In almost any classic fairytale, behind the sugary-sweet characters lies a deeper, darker theme to the story. From its cover to its content, Princess Chelsea’s debut album, Lil’ Golden Book, appears to be just the same as a classic fairytale, starting with the image of a cherubic princess and her fluffy cat adorning the cover of what looks like a book out of the “Little Golden Book” series.
Within a few seconds of listening, however, the feeling of being in an enchanted forest disappears into something charmingly creepy — Snow White meets The Addams Family. The album illustrates stories of growing into adolescence in New Zealand.
The echoes of Chelsea Nikkel’s voice against the slow plucking of a harp and an ’80s style beat on a keyboard melt together to form “Machines of Loving Grace.” The song is reminiscent of Enya, combining classic string instruments with modern-day melodies. A hint of xylophone and the high-pitched, slurred lyrics add just enough to make the song sound something like a children’s song, but the use of electric guitar and a sound similar to radio transmission signals add a more mature touch to an otherwise innocent track.
Hailing from Auckland, New Zealand, Chelsea Nikkel of Princess Chelsea was originally a part-time member of the band The Brunettes, playing the saxophone and keyboard. Nikkel then went on to debut her solo album Lil’ Golden Book with the producing help of Jonathan Bree, frontman of The Brunettes.
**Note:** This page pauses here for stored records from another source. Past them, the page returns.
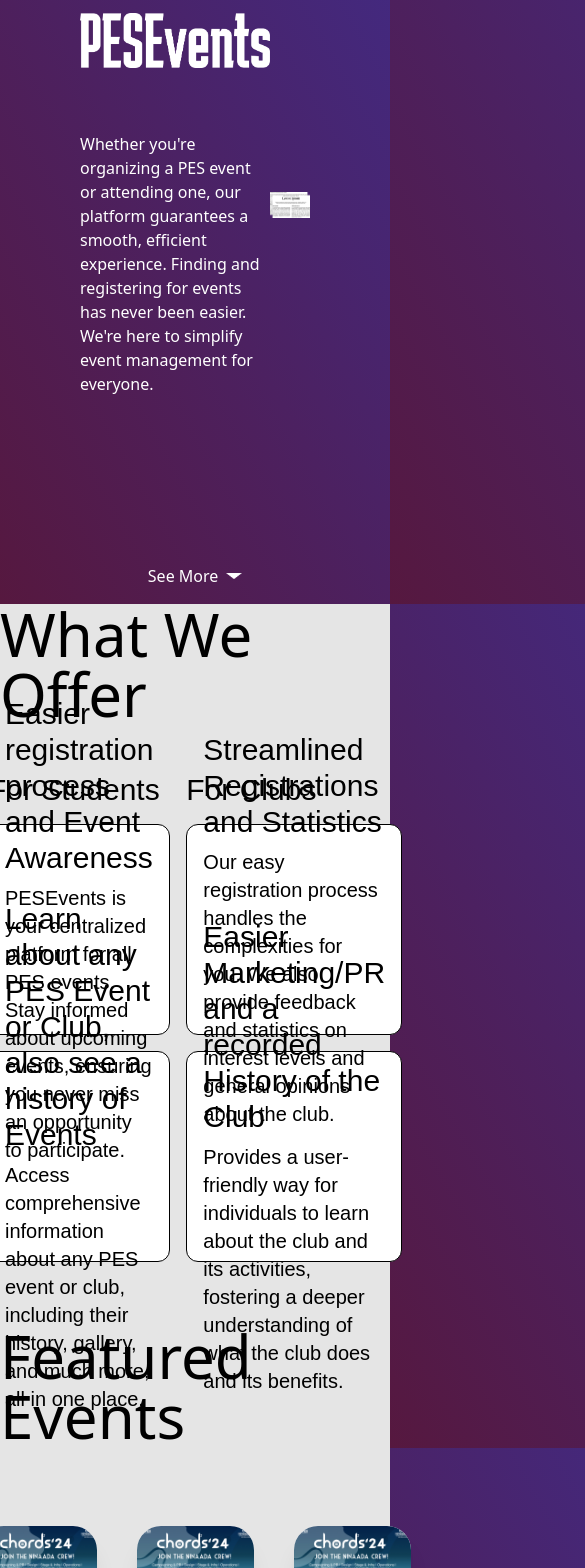
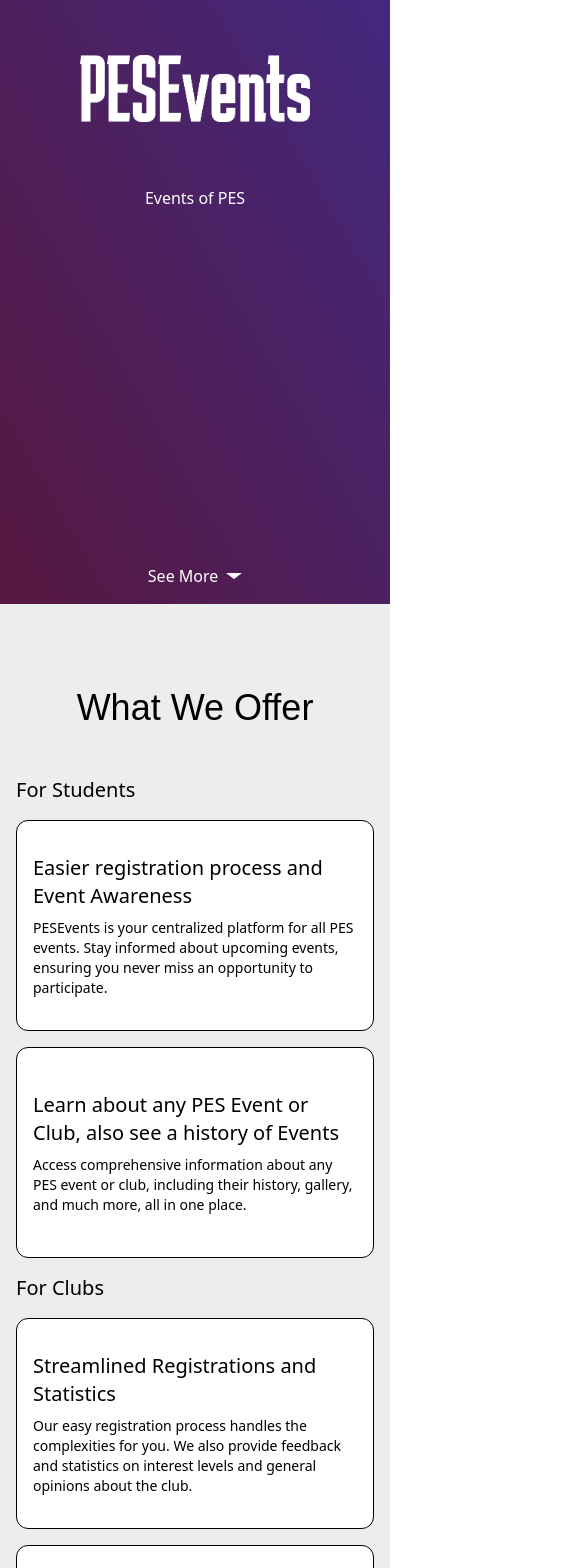
Before and after one commit to Vishnu6977/PESEvents, a React (Vite) app in the folder frontend/: page / in a window 390 px wide. Shown: the part 240-1808 px from the top of the page, 585 px wide, since content can reach past the window. Built offline with nearby package versions, Linux system fonts and the light colour scheme; a web font is replaced by a local one.

Commit message:
responsive

```diff
--- /dev/null
+++ b/frontend/src/components/EventCard.jsx
@@ -0,0 +1,18 @@
+import React from 'react'
+
+const EventCard = ({image, title, description}) => {
+    return (
+      <div className=' rounded-3xl min-h-[35vw] low:w-[35vh] lg:w-[30vw] flex flex-col bg-white shadow-xl overflow-hidden font-thin'>
+        <img src={image} alt='event' className='low:h-[20vh] lg:h-[15vw]' />
+        <div className='p-6'>
+          <h2 className='low:text-2xl lg:text-4xl'>{title}</h2>
+          <p className='low:text-lg lg:text-2xl pt-4'>{description}</p>
+        </div>
+        <div className='flex items-center justify-center mt-8 mb-4'>
+          <button className='btn-clr rounded-xl low:w-[30vh] lg:w-[25vw] py-2 text-white font-sans shadow-2xl hover:border border-black'>Learn More</button>
+        </div>
+      </div>
+    )
+  }
+
+export default EventCard
--- a/frontend/src/components/Footer.jsx
+++ b/frontend/src/components/Footer.jsx
@@ -2,14 +2,14 @@ import React from 'react'
 
 const Footer = () => {
   return (
-    <div className='h-[40vh] footerbg flex flex-row justify-between items-center text-white p-16'>
+    <div className='low:h-full lg:h-[40vh] footerbg flex low:flex-col lg:flex-row justify-between items-center text-white p-16'>
         <div>
-            <img src='logo.png' className='lg:h-16 xl:h-24 mb-16'/>
-            <p>© PESEvents all rights reserved</p>
+            <img src='logo.png' className='low:h-16 xl:h-24 low:mb-4 lg:mb-16'/>
+            <p className='low:text-lg max-lg:hidden'>© PESEvents all rights reserved</p>
         </div>
         <div>
-            <h2 className='lg:text-2xl xl:text-3xl'>Quick Links</h2>
-            <div className='flex flex-row gap-10 lg:text-lg xl:text-xl pt-4 cursor:pointer'>
+            <h2 className='low:hidden lg:flex lg:text-2xl xl:text-3xl'>Quick Links</h2>
+            <div className='low:hidden lg:flex flex-row gap-10 lg:text-lg xl:text-xl pt-4 cursor:pointer'>
                 <p className='cursor-pointer'>Home</p>
                 <p className='cursor-pointer'>Events</p>
                 <p className='cursor-pointer'>Clubs</p>
@@ -17,20 +17,21 @@ const Footer = () => {
                 <p className='cursor-pointer'>Log In</p>
                 <p className='cursor-pointer'>Sign Up</p>
             </div>
-            <h2 className='lg:text-2xl xl:text-3xl pt-10'>Contact Us</h2>
-            <div className='flex flex-row gap-10 lg:text-l xl:text-xl pt-4'>
+            <h2 className='low:text-2xl xl:text-3xl pt-10 max-lg:text-center '>Contact Us</h2>
+            <div className='text-center flex low:flex-col lg:flex-row low:gap-4 lg:gap-10 lg:text-l xl:text-xl pt-4 low:pb-12 lg:pb-0'>
                 <p>pesevents@gmail.com</p>
                 <p>+91 9632109324</p>
                 <p>+91 9632109324</p>
             </div>
         </div>
-        <div className='flex flex-col items-center justify-center gap-4'>
-            <img src='Github.png' alt='Github' className='lg:h-8 xl:h-11 cursor-pointer'/>
-            <img src='LinkedIn.png' alt='LinkedIn' className='lg:h-6 xl:h-7 cursor-pointer'/>
-            <img src='Instagram.png' alt='Instagram' className='lg:h-6 xl:h-8 cursor-pointer'/>
-            <img src='Twitter.png' alt='Twitter' className='lg:h-6 xl:h-8 cursor-pointer' />
-            <img src='Discord.png' alt='Discord' className='lg:h-6 xl:h-8 cursor-pointer' />
+        <div className='flex low:flex-row lg:flex-col items-center justify-center gap-4'>
+            <img src='Github.png' alt='Github' className='low:h-8 xl:h-11 cursor-pointer'/>
+            <img src='LinkedIn.png' alt='LinkedIn' className='low:h-6 xl:h-7 cursor-pointer rounded'/>
+            <img src='Instagram.png' alt='Instagram' className='low:h-6 xl:h-8 cursor-pointer'/>
+            <img src='Twitter.png' alt='Twitter' className='low:h-6 xl:h-8 cursor-pointer' />
+            <img src='Discord.png' alt='Discord' className='low:h-6 xl:h-8 cursor-pointer' />
         </div>
+        <p className='low:text-sm lg:hidden pt-10 text-center'>© PESEvents all rights reserved</p>
     </div>
   )
 }
--- a/frontend/src/components/Home.jsx
+++ b/frontend/src/components/Home.jsx
@@ -31,7 +31,7 @@ const Home = () => {
     <>
       <div className='h-screen'>
         <nav
-          className={`sm:hidden lg:flex z-10 fixed top-0 left-0 w-full flex flex-row items-center justify-between px-20 py-6 transition-colors duration-300 ease-in-out ${scrolled ? 'bg-black text-white' : 'bg-transparent text-white'
+          className={`low:hidden lg:flex z-10 fixed top-0 left-0 w-full flex flex-row items-center justify-between px-20 py-6 transition-colors duration-300 ease-in-out ${scrolled ? 'bg-black text-white' : 'bg-transparent text-white'
             }`}
         >
           {scrolled ? <img src='logo.png' className='h-10' alt='Logo' /> : <><h1></h1></>}
@@ -60,14 +60,17 @@ const Home = () => {
 
 
 
-        <div className='flex flex-row items-center sm:justify-center lg:justify-between mx-20 pt-[30vh]'>
+        <div className='flex flex-row items-center low:justify-center lg:justify-between mx-20 low:pt-[35vh] lg:pt-[30vh]'>
           <div className='text-white font-thin lg:text-lg xl:text-xl max-w-[70vh]'>
             <img src='logo.png' className='lg:h-32 xl:h-40 mb-16' alt='logo' />
-            <p className='sm:text-center lg:text-left'>
-              Whether you're organizing a PES event or attending one, our platform guarantees a smooth, efficient experience. Finding and registering for events has never been easier. We're here to simplify event management for everyone.
+            <p className='low:hidden lg:flex text-left'>
+              Whether you're organizing a PES event or attending one, our platform guarantees a lowooth, efficient experience. Finding and registering for events has never been easier. We're here to simplify event management for everyone.
+            </p>
+            <p className=' lg:hidden text-center'>
+              Events of PES
             </p>
           </div>
-          <div className='sm:hidden lg:flex'>
+          <div className='low:hidden lg:flex'>
             <img src='lorem.png' alt='image' className='lg:w-[55vh] xl:w-[70vh]' />
           </div>
         </div>
--- a/frontend/src/components/HomeUnder.jsx
+++ b/frontend/src/components/HomeUnder.jsx
@@ -1,21 +1,7 @@
 import React from 'react'
 import Footer from './Footer'
 import './home.css'
-
-const EventCard = ({image, title, description}) => {
-  return (
-    <div className=' rounded-3xl min-h-[35vw] w-[30vw] flex flex-col bg-white shadow-xl overflow-hidden font-marv'>
-      <img src={image} alt='event' className='h-[15vw]' />
-      <div className='p-6'>
-        <h2 className='text-4xl'>{title}</h2>
-        <p className='text-2xl pt-4'>{description}</p>
-      </div>
-      <div className='flex items-center justify-center mt-8 mb-4'>
-        <button className='btn-clr rounded-xl w-[25vw] py-2 text-white font-sans shadow-2xl hover:border border-black'>Learn More</button>
-      </div>
-    </div>
-  )
-}
+import EventCard from './EventCard'
 
 const HomeUnder = () => {
 
@@ -39,31 +25,31 @@ const HomeUnder = () => {
   ]
 
   return (
-    <div className='bg-[#E5E5E5] h-full'>
+    <div className='bg-[#ededed] h-full'>
 
-      <div className='flex flex-col items-center lg:pt-[19vh] xl:pt-[17vh] pb-16'>
-        <h1 className='font-kara text-6xl pb-12'>What We Offer</h1>
-        <div className='flex flex-row items-start justify-between gap-4 font-marv text-3xl'>
+      <div className='flex flex-col items-center low:pt-[10vh] lg:pt-[19vh] xl:pt-[17vh] pb-16'>
+        <h1 className='font-marv low:text-4xl lg:text-6xl pb-12'>What We Offer</h1>
+        <div className='flex low:flex-col lg:flex-row items-start justify-between gap-4 font-thin low:text-xl lg:text-2xl low:mx-4 lg:mx-0'>
           <div className='max-w-[70vh]'>
             <h2>For Students</h2>
             <div className='border border-black rounded-xl px-4 py-4 mt-4 h-[25vh] flex flex-col justify-center bg-white'>
               <p className='pb-2'>Easier registration process and Event Awareness</p>
-              <p className='text-xl'>PESEvents is your centralized platform for all PES events. Stay informed about upcoming events, ensuring you never miss an opportunity to participate.</p>
+              <p className='low:text-sm lg:text-lg'>PESEvents is your centralized platform for all PES events. Stay informed about upcoming events, ensuring you never miss an opportunity to participate.</p>
             </div>
             <div className='border border-black rounded-xl px-4 py-4 mt-4 h-[25vh] flex flex-col justify-center bg-white'>
               <p className='pb-2'>Learn about any PES Event or Club, also see a history of Events</p>
-              <p className='text-xl'>Access comprehensive information about any PES event or club, including their history, gallery, and much more, all in one place.</p>
+              <p className='low:text-sm lg:text-lg'>Access comprehensive information about any PES event or club, including their history, gallery, and much more, all in one place.</p>
             </div>
           </div>
           <div className='max-w-[70vh]'>
           <h2>For Clubs</h2>
             <div className='border border-black rounded-xl px-4 py-4 mt-4 h-[25vh] flex flex-col justify-center bg-white'>
               <p className='pb-2'>Streamlined Registrations and Statistics</p>
-              <p className='text-xl'>Our easy registration process handles the complexities for you. We also provide feedback and statistics on interest levels and general opinions about the club.</p>
+              <p className='low:text-sm lg:text-lg'>Our easy registration process handles the complexities for you. We also provide feedback and statistics on interest levels and general opinions about the club.</p>
             </div>
             <div className='border border-black rounded-xl px-4 py-4 mt-4 h-[25vh] flex flex-col justify-center bg-white'>
               <p className='pb-2'>Easier Marketing/PR and a recorded History of the Club </p>
-              <p className='text-xl'>Provides a user-friendly way for individuals to learn about the club and its activities, fostering a deeper understanding of what the club does and its benefits.</p>
+              <p className='low:text-sm lg:text-lg'>Provides a user-friendly way for individuals to learn about the club and its activities, fostering a deeper understanding of what the club does and its benefits.</p>
             </div>
           </div>
         </div>
@@ -71,8 +57,8 @@ const HomeUnder = () => {
 
 
       <div className='flex flex-col items-center pb-24'>
-        <h1 className='font-kara text-6xl pb-20'>Featured Events</h1>
-        <div className='flex flex-row gap-10'>
+        <h1 className='font-marv low:text-4xl lg:text-6xl pb-20'>Featured Events</h1>
+        <div className='flex low:flex-col lg:flex-row gap-10'>
           {eventData.map((Event, index) => (
             <EventCard key={index} image={Event.image} title={Event.title} description={Event.description} />
           ))}
@@ -80,15 +66,15 @@ const HomeUnder = () => {
       </div>
 
 
-      <div className='flex flex-col items-center justify-center orgteambg h-[60vh] mb-24'>
-          <h1 className='font-lale text-white text-6xl'>Part of an Organising Team?</h1>
+      <div className='flex flex-col items-center justify-center orgteambg h-[60vh] mb-24 p-4 text-center'>
+          <h1 className='font-lale text-white low:text-4xl lg:text-6xl'>Part of an Organising Team?</h1>
           <p className='text-white text-xl font-thin pt-6'>Get your Event/Club onto our site today!</p>
           <button className='btn-clr-2 rounded-xl py-4 px-6 text-white font-sans mt-12 shadow-2xl hover:border'>Get Started</button>
       </div>
 
 
       <div className='flex flex-col items-center pb-24'>
-        <h1 className='font-kara text-6xl pb-20 '>Gallery</h1>
+        <h1 className='font-marv text-6xl pb-20 '>Gallery</h1>
       </div>
 
       <Footer />
```
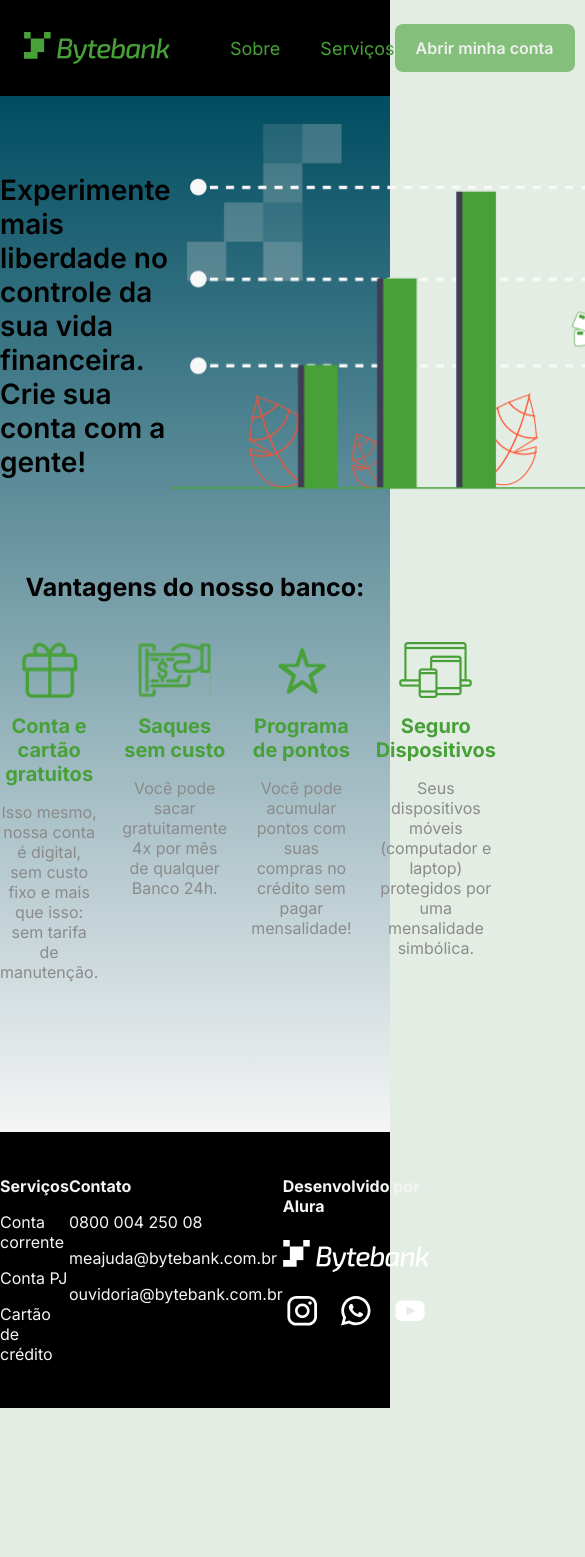
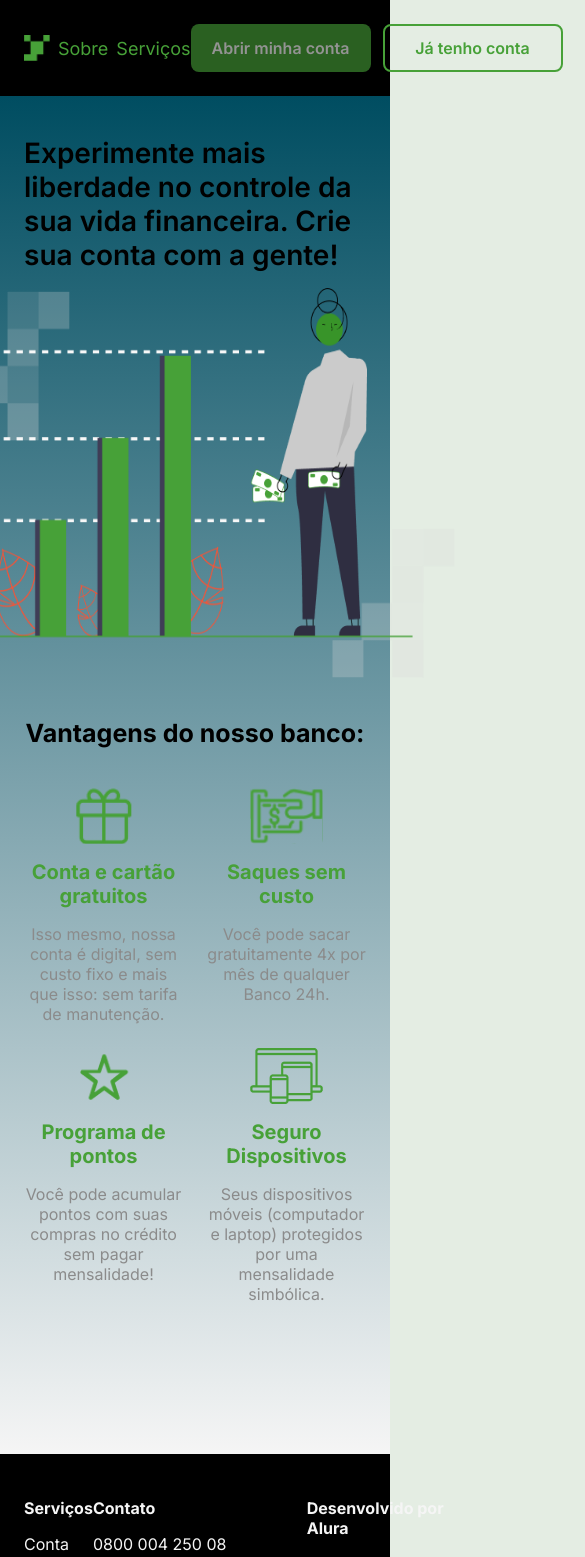
Before and after one commit to GFraire/Bytebank-nextjs, a Next.js app: page / in a window 390 px wide. Shown: the top 1557 px of the page, 585 px wide, since content can reach past the window. Before the commit the page ends 1408 px from the top, so only its background shows below. Built offline with nearby package versions, Linux system fonts and the light colour scheme.

Commit message:
Adicionado mobile para tela home

```diff
--- a/src/pages/index.tsx
+++ b/src/pages/index.tsx
@@ -64,10 +64,20 @@ export default function Home() {
             <div>
               <Image
                 alt="Texto escrito Bytebank"
+                className="logo"
                 height={32}
                 src="/logo.png"
                 priority
                 width={146}
+              />
+
+              <Image
+                alt=""
+                className="logo-mini-tablet"
+                height={26}
+                src="/logo-mini.png"
+                priority
+                width={26}
               />
 
               <span>Sobre</span>
--- a/src/styles/pages/home.ts
+++ b/src/styles/pages/home.ts
@@ -15,6 +15,23 @@ export const HomeContent = styled("div", {
 
 export const HeaderContainer = styled("header", {
   background: "black",
+
+  ".logo": {
+    display: "block",
+
+    "@tablet": {
+      display: "none",
+    },
+  },
+
+  ".logo-mini-tablet": {
+    display: "none",
+    marginRight: 0,
+
+    "@tablet": {
+      display: "block",
+    },
+  },
 });
 
 export const HeaderContent = styled("div", {
@@ -31,10 +48,17 @@ export const HeaderContent = styled("div", {
 
     "&:first-child": {
       gap: 40,
+
+      "@tablet": {
+        gap: 8,
+      },
     },
 
     "&:last-child": {
       gap: 24,
+      "@tablet": {
+        gap: 12,
+      },
     },
   },
 
@@ -50,9 +74,11 @@ export const HeaderContent = styled("div", {
 });
 
 export const MainContainer = styled("main", {
-  maxWidth: 1171,
+  maxWidth: 1200,
   marginRight: "auto",
   marginLeft: "auto",
+  paddingRight: 24,
+  paddingLeft: 24,
 });
 
 export const HeroSection = styled("div", {
@@ -62,10 +88,23 @@ export const HeroSection = styled("div", {
   height: "100%",
   marginTop: 24,
 
+  "@tablet": {
+    flexDirection: "column",
+    gap: 16,
+    marginTop: 40,
+  },
+
   p: {
     maxWidth: 434,
     fontSize: "$display-xl",
     fontWeight: 600,
+  },
+
+  img: {
+    "@tablet": {
+      width: 520,
+      height: 390,
+    },
   },
 });
 
@@ -86,6 +125,10 @@ export const AdvantageSection = styled("div", {
     display: "grid",
     gridTemplateColumns: "repeat(4, 1fr)",
     gap: 24,
+
+    "@tablet": {
+      gridTemplateColumns: "1fr 1fr",
+    },
   },
 });
 
@@ -117,13 +160,15 @@ export const FooterContent = styled("div", {
   display: "flex",
   justifyContent: "space-between",
 
-  maxWidth: 1171,
+  maxWidth: 1200,
   marginRight: "auto",
   marginLeft: "auto",
 
   color: "$white",
   paddingTop: 44,
   paddingBottom: 44,
+  paddingRight: 24,
+  paddingLeft: 24,
 
   ".infos": {
     display: "flex",
@@ -137,9 +182,9 @@ export const FooterContent = styled("div", {
     alignItems: "center",
     gap: 24,
 
-    "div": {
+    div: {
       display: "flex",
-      gap: 24
-    }
-  }
+      gap: 24,
+    },
+  },
 });
--- a/src/styles/stitches.config.ts
+++ b/src/styles/stitches.config.ts
@@ -27,7 +27,7 @@ export const { styled, globalCss, getCssText, theme } = createStitches({
     },
   },
   media: {
-    tablet: '(max-width: 1080px)',
-    mobile: '(max-width: 620px)',
-  }
+    tablet: "(max-width: 1080px)",
+    mobile: "(max-width: 620px)",
+  },
 });
```
Also changed, not shown: public/logo-mini.png (added).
Bree makes a guest appearance on Princess Chelsea’s track “Cigarette Duet.”
“Cigarette Duet” has a somewhat foreboding tone due to the use of organs and the strong contrast between the deep, careless tone of guest vocalist Bree and the saccharine tone of Chelsea Nikkel. The song portrays a dialogue between a couple whose relationship has become tense due to their opposing views on smoking: “It’s just a cigarette that I got from Jamie-Lee/ She’s gonna get a smack and I’m gonna give you three.”
Nikkel’s talent is this ability to take innocent melodies and string them together with thought-provoking lyrics. Although the lyrics are simplistic, the pure nature of the melody against the serious subject of smoking and its effects on relationships help the message of “Cigarette Duet” ring loud and clear.
“Overseas,” another quirky and imaginative track, tells the story of adolescents desperately seeking a wilder lifestyle outside of New Zealand: “We skimp we save we go overseas/ We leave those behind us who give us what we need/ In two years we return with a sigh of relief/ But we say it was better.”
An ominous melody on piano is woven with the occasional spark of a xylophone to evoke the feeling of being in a dark, unknown and dangerous place. The chord progression also creates a feeling of moving up and down along the bar staff, making the song feel similar to moving along the waves in the ocean. Nikkel certainly knows how to use imagery to her best ability.
Although Princess Chelsea’s album does incorporate a creative twist by juxtaposing good with evil, no song in particular stands out. And with the whispery quality of Chelsea Nikkel’s voice and the constant use of piano and xylophone, the album can feel monotonous as times.
All this would seem to put Princess Chelsea in as much distress as the damsel in many of its tracks, but Lil’ Golden Book is thankfully saved by the wit in her lyrics and baroque-pop influences. These elements darken the album enough so it can never be confused with a children’s lullaby. In this fairytale, the princess was much better off when she took a turn for the dark side.
2.5 out of 5 stars